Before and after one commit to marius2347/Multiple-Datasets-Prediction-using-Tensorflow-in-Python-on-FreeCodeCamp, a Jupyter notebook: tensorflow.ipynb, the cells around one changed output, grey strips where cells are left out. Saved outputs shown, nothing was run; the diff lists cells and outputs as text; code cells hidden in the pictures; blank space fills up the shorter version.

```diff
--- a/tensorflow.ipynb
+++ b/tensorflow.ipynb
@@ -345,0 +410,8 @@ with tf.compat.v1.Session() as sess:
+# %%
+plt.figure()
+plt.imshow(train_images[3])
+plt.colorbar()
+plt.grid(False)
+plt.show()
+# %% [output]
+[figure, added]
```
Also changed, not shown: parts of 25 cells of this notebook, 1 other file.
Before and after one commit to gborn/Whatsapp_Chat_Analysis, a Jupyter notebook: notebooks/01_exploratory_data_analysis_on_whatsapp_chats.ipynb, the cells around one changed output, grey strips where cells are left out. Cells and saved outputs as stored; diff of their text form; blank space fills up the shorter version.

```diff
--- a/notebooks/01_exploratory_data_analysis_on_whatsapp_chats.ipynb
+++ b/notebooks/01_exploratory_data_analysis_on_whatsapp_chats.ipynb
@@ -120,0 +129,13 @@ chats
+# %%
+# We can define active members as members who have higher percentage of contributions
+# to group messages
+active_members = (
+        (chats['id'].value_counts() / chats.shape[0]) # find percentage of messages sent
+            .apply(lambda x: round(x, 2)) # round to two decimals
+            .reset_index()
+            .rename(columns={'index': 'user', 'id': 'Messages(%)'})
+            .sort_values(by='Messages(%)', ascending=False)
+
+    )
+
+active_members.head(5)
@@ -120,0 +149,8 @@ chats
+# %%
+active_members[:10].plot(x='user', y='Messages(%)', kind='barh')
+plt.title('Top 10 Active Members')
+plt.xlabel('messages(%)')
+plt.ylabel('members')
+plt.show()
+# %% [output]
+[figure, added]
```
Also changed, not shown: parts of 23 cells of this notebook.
• • • • • • •
§ **TASK OBJECTIVE**
Return, from the data, each line that has the word "tensorflow" in it.

§ **EXERCISE OUTPUT**
Before and after one commit to marius2347/Multiple-Datasets-Prediction-using-Tensorflow-in-Python-on-FreeCodeCamp, a Jupyter notebook: tensorflow.ipynb, the cells around one changed output, grey strips where cells are left out. Saved outputs shown, nothing was run; the diff lists cells and outputs as text; code cells hidden in the pictures; blank space fills up the shorter version.
--- a/tensorflow.ipynb
+++ b/tensorflow.ipynb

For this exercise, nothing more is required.